Last week, I got the distinct pleasure of introducing veterinary school applicants to Texas A&M.  In a small way, I was also introducing them to the veterinarian community.  The veterinary community is very small.  As I love pointing out, you could fit every veterinarian in the US in A&M's football stadium, Kyle Field, and still have a couple thousand seats left over.  Now, A&M does have a very large football stadium, but that doesn't diminish the fact that this is a small, tightknit community.  Another way of looking at it, there are more lawyers within the Beltway in Washington, D.C. than there are veterinarians in the entire country.  There just aren't many of us out there. 

As I walked into the gathering area for the applicants, I felt the warm blanket of security and familiarity that comes with being a member of the veterinary community.  I saw professors, advisors, and private practitioners scattered throughout the room.   Many of them came up to me and called me by name, even though I hadn't been around in several months.  I felt like I was coming home for Christmas.  This is my professional family. 

Most other professions are not as lucky as we are in veterinary medicine.  Because of our small size, we can touch so much of our community with just a few phone calls and handshakes.  This is a community that by and large cares about each other and the future of the profession.  How many other professions can you name that allow students, not even full members of the profession yet, to have a voice and a vote in local, state, and national policies and issues?  Yet, next weekend when the annual TVMA convention comes to College Station, two students will be voting members in every single committee and will have a say in every single matter that is confronting veterinary medicine in the state.  By the way, the only reason TVMA continues to have their annual meeting in College Station is to allow students to participate.  Trust me, as much as I love College Station, I know there are more exciting locations in the state to hold a meeting. 

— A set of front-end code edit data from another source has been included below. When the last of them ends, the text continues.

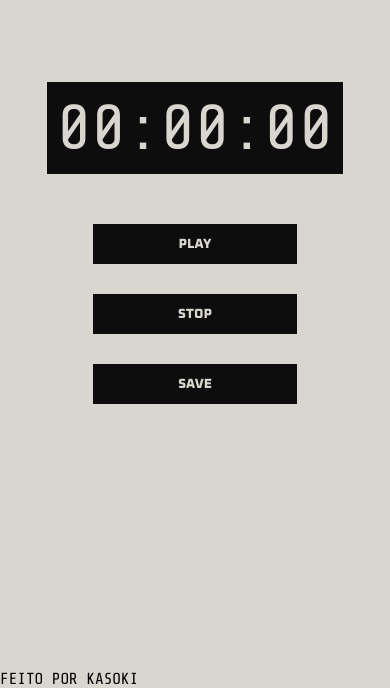
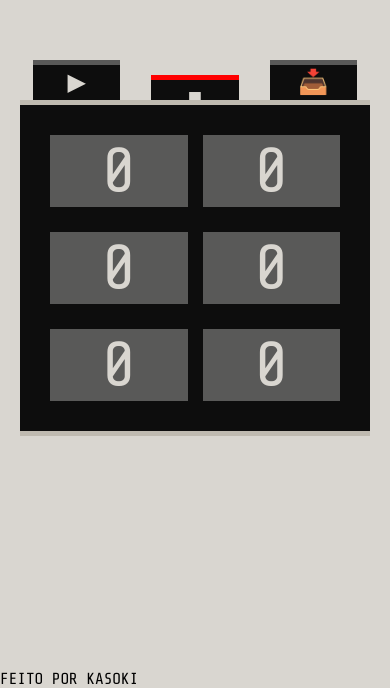
Before and after one commit to alvarogfn/cronometer, a React (Create React App) app: page / in a window 390 px wide. Shown: the part 174-862 px from the top of the page. Built offline with nearby package versions, Linux system fonts and the light colour scheme.

Commit message:
stylesheet: cronometer mobile design

```diff
--- a/src/Buttons.js
+++ b/src/Buttons.js
@@ -30,7 +30,7 @@ const Buttons = ({ timer, setTimer, seconds, setSeconds, appendSave }) => {
               changeTimerState();
             }}
           >
-            {!timer ? "Play" : "Pause"}
+            {!timer ? "▶" : "||"}
           </button>
         </li>
         <li className="controllers__list">
@@ -39,12 +39,12 @@ const Buttons = ({ timer, setTimer, seconds, setSeconds, appendSave }) => {
             onClick={() => resetTimer()}
             disabled={seconds < 1}
           >
-            Stop
+            ■
           </button>
         </li>
         <li className="controllers__list">
           <button className="controllers__button" onClick={() => appendSave()}>
-            Save
+            📥
           </button>
         </li>
       </ul>
--- a/src/Watch.js
+++ b/src/Watch.js
@@ -2,9 +2,22 @@ import React from "react";
 
 const Watch = ({ seconds }) => {
   const timer = new Date(0, 0, 0, 0, 0, seconds);
+  const watcher = [...timer.toLocaleTimeString("pt-BR")];
+  const pointers = watcher.filter((pointer) => {
+    if (pointer !== ":") return true;
+    else return false;
+  });
   return (
     <section className="cronometer__watcher">
-      <div>{timer.toLocaleTimeString("pt-BR")}</div>
+      <ul className="pointers">
+        {pointers.map((item, index) => {
+          return (
+            <li className="pointers__pointer" key={index}>
+              <div className="pointers__number">{item}</div>
+            </li>
+          );
+        })}
+      </ul>
     </section>
   );
 };
--- a/src/scss/style.scss
+++ b/src/scss/style.scss
@@ -29,44 +29,92 @@ ol {
 .cronometer {
   width: 100vw;
   height: 100vh;
-  max-width: 100%;
+  max-width: calc(100% - 40px);
   max-height: 100%;
+
   display: flex;
   flex-flow: column nowrap;
   justify-content: center;
   align-items: center;
-  row-gap: 40px;
+
+  margin: 0 auto;
 
   &__watcher {
     color: #d9d6d0;
-    @media screen and (orientation: portrait) and (max-width: 500px) {
-      font-size: 4rem;
-    }
     background-color: #0d0d0d;
-    padding: 10px;
+    border: 0 solid #BFBAB0;
+    border-top-width: 5px;
+    border-bottom-width: 5px;
+
+    order: 2;
+
+    margin: 0;
+
+    width: 100%;
+    min-width: 250px;
+
+    z-index: 1;
   }
   &__controllers {
-    @media screen and (orientation: portrait) and (max-width: 500px) {
-      width: 80%;
-    }
+    width: 100%;
+    z-index: 1;
+  }
+}
+
+.pointers {
+  column-gap: 15px;
+  row-gap: 25px;
+
+  flex-flow: row wrap-reverse;
+  justify-content: center;
+
+  padding: 30px;
+
+  font-size: 4rem;
+  &__pointer {
+    flex-basis: 40%;
+    flex-shrink: 67px;
+    flex-grow: 1;
+
+    padding: 0 10px;
+
+    background-color: #595958;
+  }
+
+  &__number {
+    text-align: center;
+    width: 100%;
   }
 }
 
 .controllers {
-  padding: 10px;
-  row-gap: 30px;
-  @media screen and (orientation: portrait) and (max-width: 500px) {
-    flex-flow: column nowrap;
-  }
+  justify-content: space-around;
+  column-gap: 5px;
 
   &__list {
+    flex-basis: 25%;
+    min-width: 70px;
   }
 
   &__button {
+    width: 100%;
+    height: 40px;
+
     margin-inline: auto;
-    width: 70%;
-    height: 40px;
+
+    font-size: 1.5rem;
+
     background-color: #0d0d0d;
     color: #d9d6d0;
+    border-top: 5px solid #595958;
+
+    transition: 200ms;
+    &:active {
+      transform: translate(0, 15px);
+    }
+    &:disabled {
+      transform: translate(0, 15px);
+      border-top-color: red;
+    }
   }
 }
```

If you are reading this and are curious about what it is like to be a veterinarian, just remember the imagery I used earlier.  The community is like a warm blanket of security and friendship.  I believe people get into veterinary medicine to help animals, but they stay in it because they love the people.  We have some great folks.